Two lines are showed in the upper image of this video. In blue, the estimated total force and in red, the measured force. This video shows how the Luenberger-Sliding observer manages to estimate external forces during a compression task.
Sliding observers are a special application of the first developed sliding control. This type of control is a nonlinear control method that alters the dynamics of a nonlinear system by application of a discontinuous signal that forces the system to “slide” along a cross-section of the system’s normal behaviour.
The state-feedback control law is not a continuous function of the time and it can switch between two different continuous functions depending on the state of the system’s variables. The motion of the system is designed so that in each of the zones the system moves towards the adjacent region with a different control structure and so the ultimate trajectory will not exist entirely within one control structure. It is said that the system will slide along the boundaries of the control structures. This movement is called sliding mode and the geometrical locus consisting of the boundaries is called the sliding hyper-surface.
During a experimental test, the KRAFT manipulator was commanded to different poses carrying an elastic interface and the ATI force/torque sensor between the interface and the last link. The objective of this test is to validate my force estimation approach based on Luenberger-Sliding observers and to extract conclusions. During this test the robot was moved in free space by a human operator. At intermediate points of its trajectory the robot was forced to compress the spring against the horizontal surface.
During the development of this work, it was found that the only use of a Luenberger observer does not provide accurate results when the robot model is not perfectly known, which most of the cases are. Real tests were implemented on the Kraft manipulator, showing that incorrect torque offsets were performed when the model was not perfectly known. The inaccuracies found when implementing only Luenberger observers (I will show them in a future post) led my research through the search of a more robust estimator which was not affected in such a way by the modelling errors.

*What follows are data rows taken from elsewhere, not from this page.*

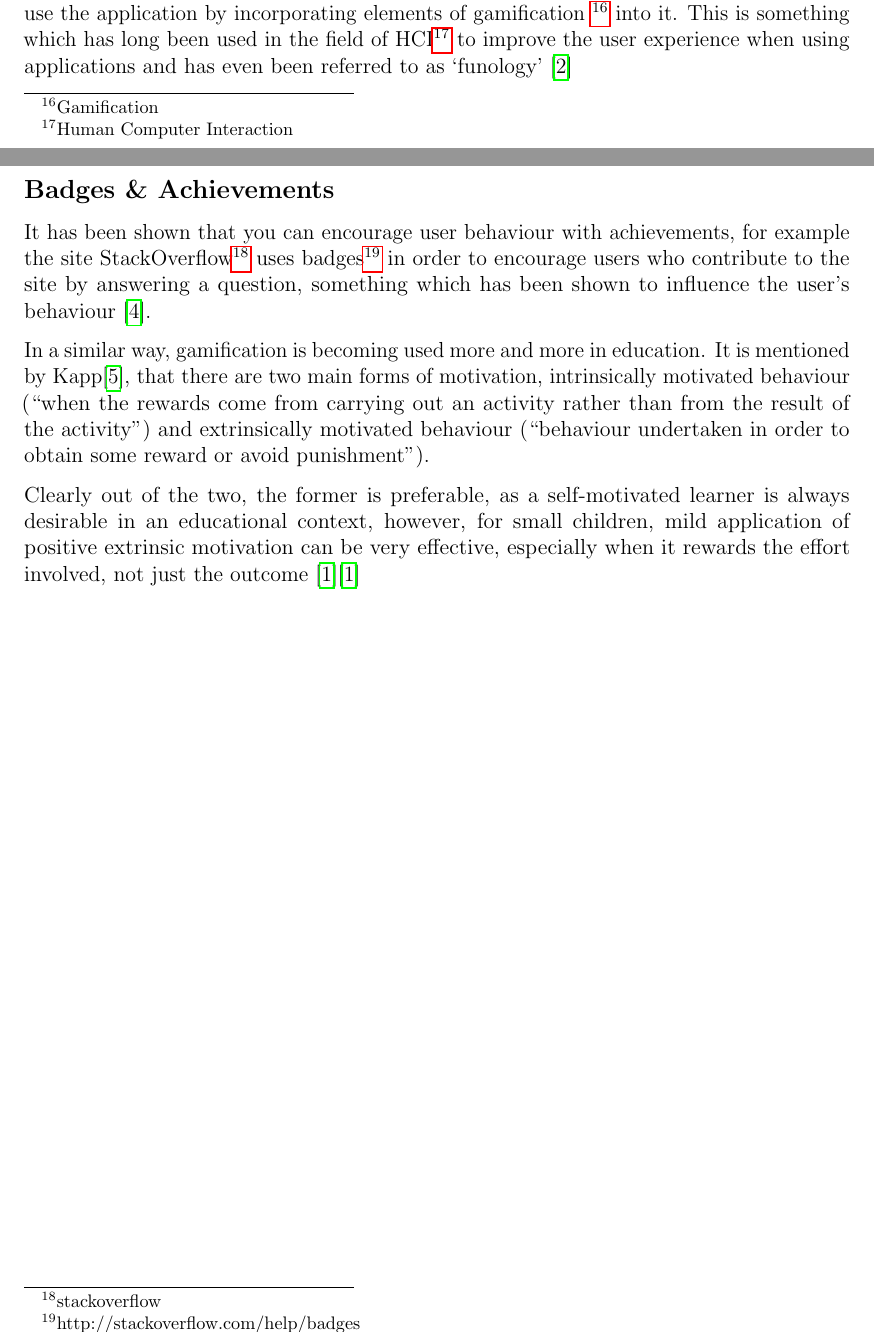
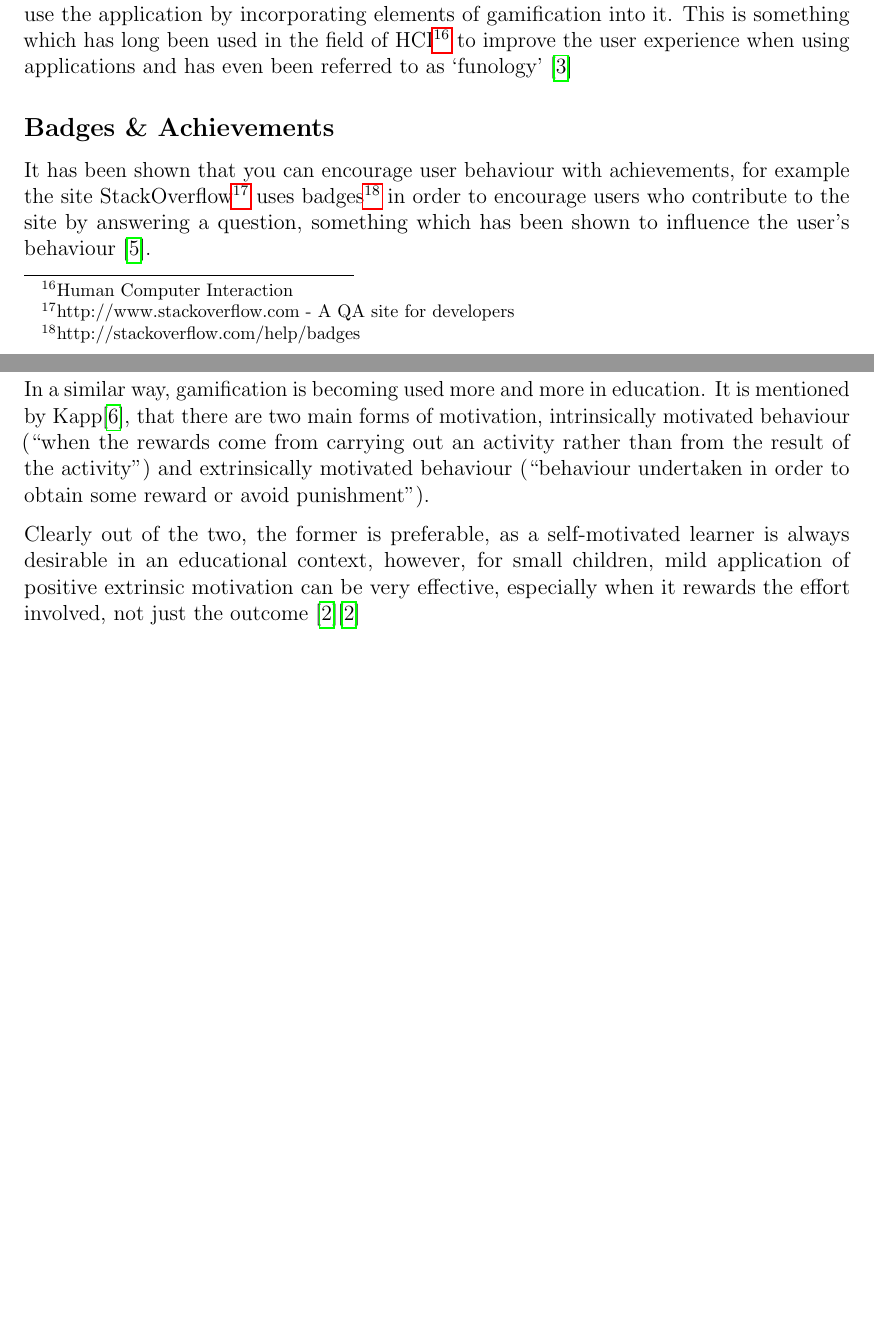
Before and after one commit to petehamilton/project-report, a LaTeX thesis (report.tex, which reads chapters/background/feedback-encouragement.tex): two parts of pages 18 and 19 of 27, joined at a grey line, cut so that both start at the same text, the shorter picture padded with empty space. Compiled offline with pdfLaTeX.

Commit message:
Fix some reference issues

```diff
--- a/chapters/background/feedback-encouragement.tex
+++ b/chapters/background/feedback-encouragement.tex
@@ -1,7 +1,7 @@
-This project is primarily aimed at the very early stages of music theory and manuscript writing for young children. However, encouraging children to practice skills which require concentration can be challenging and so I hope to overcome this and persuade them to use the application by incorporating elements of gamification \footnote{Gamification} into it. This is something which has long been used in the field of HCI\footnote{Human Computer Interaction} to improve the user experience when using applications and has even been referred to as `funology' \parencite{blythe2004funology}
+This project is primarily aimed at the very early stages of music theory and manuscript writing for young children. However, encouraging children to practice skills which require concentration can be challenging and so I hope to overcome this and persuade them to use the application by incorporating elements of gamification into it. This is something which has long been used in the field of HCI\footnote{Human Computer Interaction} to improve the user experience when using applications and has even been referred to as `funology' \parencite{blythe2004funology}
 
 \subsection*{Badges \& Achievements}
-It has been shown that you can encourage user behaviour with achievements, for example the site StackOverflow\footnote{stackoverflow} uses badges\footnote{http://stackoverflow.com/help/badges} in order to encourage users who contribute to the site by answering a question, something which has been shown to influence the user's behaviour \parencite{MSR13p65}.
+It has been shown that you can encourage user behaviour with achievements, for example the site StackOverflow\footnote{http://www.stackoverflow.com - A Q&A site for developers} uses badges\footnote{http://stackoverflow.com/help/badges} in order to encourage users who contribute to the site by answering a question, something which has been shown to influence the user's behaviour \parencite{MSR13p65}.
 
 In a similar way, gamification is becoming used more and more in education. It is mentioned by \citeauthor{kapp2012gamification}\cite{kapp2012gamification}, that there are two main forms of motivation, intrinsically motivated behaviour (\enquote{when the rewards come from carrying out an activity rather than from the result of the activity}) and extrinsically motivated behaviour (\enquote{behaviour undertaken in order to obtain some reward or avoid punishment}).
 
```
Also changed, not shown: chapters/background/computer-generated-manuscripts.tex (+1 -1 lines), chapters/background/image-analysis.tex (+1 -1 lines), references.bib (+0 -1 lines).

The sliding observers were found to be an extremely effective solution with easiness of implementation. The main disadvantage of this observer was the chattering action which provoked a switching around the zero torque which created a high level of noise. This chattering action was corrected with a coefficient depending on the value of the Luenberger observer in a way that the Sliding strength was made softer when less external forces were observed and stronger when they become bigger. This proposed solution gave good results allowing the Sliding action to reduce the offset error almost totally with minimum chattering.
One can appreciate big differences with respect the basic version of the observer. Offsets and unmodelled torques have almost disappeared, resulting on a clearer shape. The main difference between the two observers presented here lies in the correct estimation during absence of external forces. No offset forces are estimated for Luenberger-Sliding which however tend to appear without the sliding action.
During the tests performed based on spring compression, the average error on force estimation during the impact was 7% for Luenberger and 10% for Luenberger-Sliding. The direct comparison is not totally fair since the offset errors on the Luenberger observer tend to decrease the error observed during the impact, i.e. the estimation is moved upwards. Thus, good results have been achieved and a promising solution has been identified to be used as a force estimator.